*** Opening of Provided data ***

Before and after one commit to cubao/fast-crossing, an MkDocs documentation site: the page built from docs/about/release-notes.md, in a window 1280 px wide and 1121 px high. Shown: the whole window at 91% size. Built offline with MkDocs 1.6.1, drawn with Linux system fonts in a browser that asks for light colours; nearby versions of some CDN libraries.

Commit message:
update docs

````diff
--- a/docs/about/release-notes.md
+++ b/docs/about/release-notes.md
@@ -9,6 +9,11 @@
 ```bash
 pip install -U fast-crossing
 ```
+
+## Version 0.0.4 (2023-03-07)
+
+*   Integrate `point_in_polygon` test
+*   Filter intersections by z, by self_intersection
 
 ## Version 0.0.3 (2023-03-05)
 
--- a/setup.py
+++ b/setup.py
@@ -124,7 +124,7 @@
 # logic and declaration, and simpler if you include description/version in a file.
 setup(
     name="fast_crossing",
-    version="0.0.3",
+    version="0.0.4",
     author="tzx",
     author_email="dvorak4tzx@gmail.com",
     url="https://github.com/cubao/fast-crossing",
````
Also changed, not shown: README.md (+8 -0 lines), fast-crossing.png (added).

*** Close of Provided data ***
*** Opening of Provided data ***

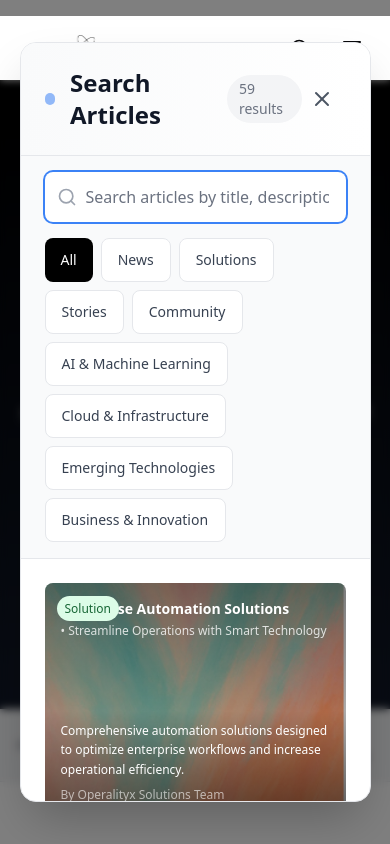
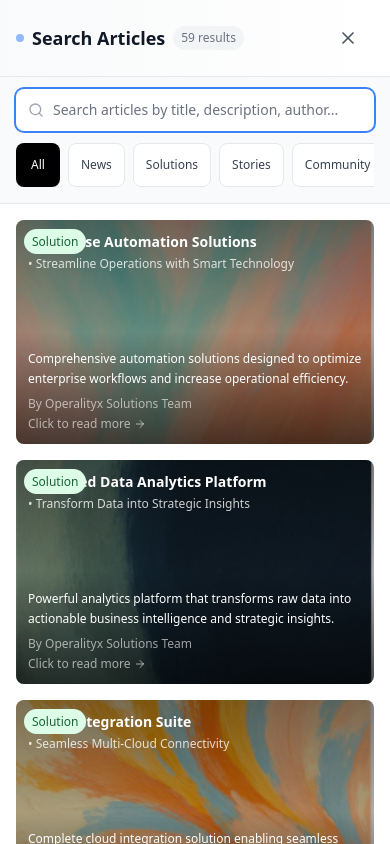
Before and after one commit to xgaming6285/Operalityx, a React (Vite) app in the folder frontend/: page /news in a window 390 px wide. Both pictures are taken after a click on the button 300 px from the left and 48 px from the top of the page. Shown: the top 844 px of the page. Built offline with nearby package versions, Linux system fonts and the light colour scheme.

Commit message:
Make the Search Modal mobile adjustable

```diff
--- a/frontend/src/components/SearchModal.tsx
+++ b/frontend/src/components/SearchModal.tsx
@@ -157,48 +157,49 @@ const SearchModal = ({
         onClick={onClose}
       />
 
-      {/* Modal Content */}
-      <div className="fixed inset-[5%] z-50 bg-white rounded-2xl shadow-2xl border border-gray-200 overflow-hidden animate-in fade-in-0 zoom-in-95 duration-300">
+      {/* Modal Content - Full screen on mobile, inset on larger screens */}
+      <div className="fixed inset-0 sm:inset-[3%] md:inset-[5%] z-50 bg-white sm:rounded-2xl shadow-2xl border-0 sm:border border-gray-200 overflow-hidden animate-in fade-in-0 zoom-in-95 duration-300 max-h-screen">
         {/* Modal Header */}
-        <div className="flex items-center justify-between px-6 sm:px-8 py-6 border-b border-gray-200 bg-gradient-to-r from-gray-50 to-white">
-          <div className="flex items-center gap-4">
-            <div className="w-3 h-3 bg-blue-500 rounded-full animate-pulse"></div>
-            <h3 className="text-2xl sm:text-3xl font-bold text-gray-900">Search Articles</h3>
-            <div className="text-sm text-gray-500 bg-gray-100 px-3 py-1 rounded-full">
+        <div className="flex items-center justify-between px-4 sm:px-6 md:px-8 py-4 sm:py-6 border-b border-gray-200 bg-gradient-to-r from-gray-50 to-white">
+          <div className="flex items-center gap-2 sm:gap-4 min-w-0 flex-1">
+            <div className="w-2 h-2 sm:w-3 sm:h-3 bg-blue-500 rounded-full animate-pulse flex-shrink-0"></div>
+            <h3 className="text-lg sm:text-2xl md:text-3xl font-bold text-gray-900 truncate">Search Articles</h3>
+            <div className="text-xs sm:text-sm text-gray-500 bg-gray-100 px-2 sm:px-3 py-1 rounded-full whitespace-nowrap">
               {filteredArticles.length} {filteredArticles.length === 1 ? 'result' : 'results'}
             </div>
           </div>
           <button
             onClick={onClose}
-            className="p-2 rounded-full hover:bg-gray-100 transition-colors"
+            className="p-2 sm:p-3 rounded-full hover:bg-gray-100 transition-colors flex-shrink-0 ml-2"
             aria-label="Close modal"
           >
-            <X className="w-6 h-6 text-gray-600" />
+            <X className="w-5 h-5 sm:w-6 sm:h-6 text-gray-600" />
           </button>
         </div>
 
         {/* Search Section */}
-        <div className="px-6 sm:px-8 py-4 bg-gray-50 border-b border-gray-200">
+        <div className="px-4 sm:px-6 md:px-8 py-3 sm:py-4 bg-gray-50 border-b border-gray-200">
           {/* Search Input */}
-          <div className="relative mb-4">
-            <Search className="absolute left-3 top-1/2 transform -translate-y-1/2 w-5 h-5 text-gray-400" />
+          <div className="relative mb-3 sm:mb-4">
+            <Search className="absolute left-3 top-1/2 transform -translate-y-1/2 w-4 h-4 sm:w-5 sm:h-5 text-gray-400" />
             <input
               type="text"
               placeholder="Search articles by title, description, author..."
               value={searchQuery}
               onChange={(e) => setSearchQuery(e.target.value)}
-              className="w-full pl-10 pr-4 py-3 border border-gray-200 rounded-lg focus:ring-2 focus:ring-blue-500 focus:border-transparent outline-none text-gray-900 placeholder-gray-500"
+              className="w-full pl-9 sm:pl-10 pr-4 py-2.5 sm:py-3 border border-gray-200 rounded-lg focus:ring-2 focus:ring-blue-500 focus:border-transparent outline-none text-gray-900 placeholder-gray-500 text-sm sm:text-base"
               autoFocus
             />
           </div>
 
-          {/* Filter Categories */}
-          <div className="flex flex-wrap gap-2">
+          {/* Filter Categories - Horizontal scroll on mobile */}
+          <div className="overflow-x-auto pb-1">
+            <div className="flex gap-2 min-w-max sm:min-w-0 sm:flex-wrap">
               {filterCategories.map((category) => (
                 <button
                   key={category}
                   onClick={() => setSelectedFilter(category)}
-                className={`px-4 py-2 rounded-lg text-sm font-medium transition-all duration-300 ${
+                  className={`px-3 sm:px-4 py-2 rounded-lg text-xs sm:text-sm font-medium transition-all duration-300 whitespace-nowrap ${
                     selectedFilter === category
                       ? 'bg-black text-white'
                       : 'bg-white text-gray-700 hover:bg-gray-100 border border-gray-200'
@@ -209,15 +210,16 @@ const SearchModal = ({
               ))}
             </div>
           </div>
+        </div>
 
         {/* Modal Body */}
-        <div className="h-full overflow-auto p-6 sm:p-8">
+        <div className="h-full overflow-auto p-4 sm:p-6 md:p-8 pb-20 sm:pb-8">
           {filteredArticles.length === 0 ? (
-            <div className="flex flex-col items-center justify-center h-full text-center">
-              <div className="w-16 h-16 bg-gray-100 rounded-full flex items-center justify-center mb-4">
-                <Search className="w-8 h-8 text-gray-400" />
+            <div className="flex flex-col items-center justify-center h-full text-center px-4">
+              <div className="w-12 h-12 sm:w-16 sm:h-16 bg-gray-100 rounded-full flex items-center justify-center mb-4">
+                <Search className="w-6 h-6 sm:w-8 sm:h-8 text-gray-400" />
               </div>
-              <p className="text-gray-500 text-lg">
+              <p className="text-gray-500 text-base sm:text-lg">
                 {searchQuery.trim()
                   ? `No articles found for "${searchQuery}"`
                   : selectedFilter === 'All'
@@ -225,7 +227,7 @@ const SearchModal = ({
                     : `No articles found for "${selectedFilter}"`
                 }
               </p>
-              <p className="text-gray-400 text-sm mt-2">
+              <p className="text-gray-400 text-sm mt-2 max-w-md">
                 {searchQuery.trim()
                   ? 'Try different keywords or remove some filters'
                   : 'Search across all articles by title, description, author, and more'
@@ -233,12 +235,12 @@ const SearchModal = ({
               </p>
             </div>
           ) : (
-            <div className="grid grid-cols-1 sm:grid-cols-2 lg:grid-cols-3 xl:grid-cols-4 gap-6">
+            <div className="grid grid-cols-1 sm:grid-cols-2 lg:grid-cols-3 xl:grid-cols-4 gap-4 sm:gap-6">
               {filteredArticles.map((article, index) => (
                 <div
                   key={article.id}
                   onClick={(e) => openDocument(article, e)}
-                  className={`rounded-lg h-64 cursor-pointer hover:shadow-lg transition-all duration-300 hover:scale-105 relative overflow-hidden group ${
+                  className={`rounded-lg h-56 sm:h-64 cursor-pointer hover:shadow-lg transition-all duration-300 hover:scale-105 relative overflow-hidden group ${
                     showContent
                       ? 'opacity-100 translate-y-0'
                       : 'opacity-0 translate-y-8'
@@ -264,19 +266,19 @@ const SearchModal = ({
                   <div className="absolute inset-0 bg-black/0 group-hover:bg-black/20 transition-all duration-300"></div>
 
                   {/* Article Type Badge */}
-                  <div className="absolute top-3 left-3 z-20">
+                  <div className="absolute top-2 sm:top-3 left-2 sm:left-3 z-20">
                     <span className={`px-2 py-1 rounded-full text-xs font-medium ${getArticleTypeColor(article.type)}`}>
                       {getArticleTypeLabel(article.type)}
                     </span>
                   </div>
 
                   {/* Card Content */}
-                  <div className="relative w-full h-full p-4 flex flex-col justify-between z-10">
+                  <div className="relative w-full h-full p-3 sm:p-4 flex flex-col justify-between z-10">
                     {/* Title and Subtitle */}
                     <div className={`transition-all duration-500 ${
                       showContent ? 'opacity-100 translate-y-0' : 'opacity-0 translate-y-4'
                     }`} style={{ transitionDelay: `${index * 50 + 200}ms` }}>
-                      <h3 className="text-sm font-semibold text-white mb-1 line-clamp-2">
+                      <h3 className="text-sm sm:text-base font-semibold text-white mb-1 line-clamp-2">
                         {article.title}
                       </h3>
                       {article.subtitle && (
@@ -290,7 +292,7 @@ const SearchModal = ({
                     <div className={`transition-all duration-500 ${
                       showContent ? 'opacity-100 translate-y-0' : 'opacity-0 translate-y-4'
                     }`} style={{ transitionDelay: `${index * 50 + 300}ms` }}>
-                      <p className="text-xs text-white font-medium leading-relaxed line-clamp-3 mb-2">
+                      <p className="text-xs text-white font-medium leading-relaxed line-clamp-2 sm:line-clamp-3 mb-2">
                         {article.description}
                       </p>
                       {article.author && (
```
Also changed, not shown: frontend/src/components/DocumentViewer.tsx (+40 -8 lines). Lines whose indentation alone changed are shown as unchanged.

*** Close of Provided data ***

• **Aim of the exercise**:
Filter the entries down to the lines with the word "const" in them.

• **Answer for this exercise**:
@@ -157,48 +157,49 @@ const SearchModal = ({
@@ -209,15 +210,16 @@ const SearchModal = ({
@@ -225,7 +227,7 @@ const SearchModal = ({
@@ -233,12 +235,12 @@ const SearchModal = ({
@@ -264,19 +266,19 @@ const SearchModal = ({
@@ -290,7 +292,7 @@ const SearchModal = ({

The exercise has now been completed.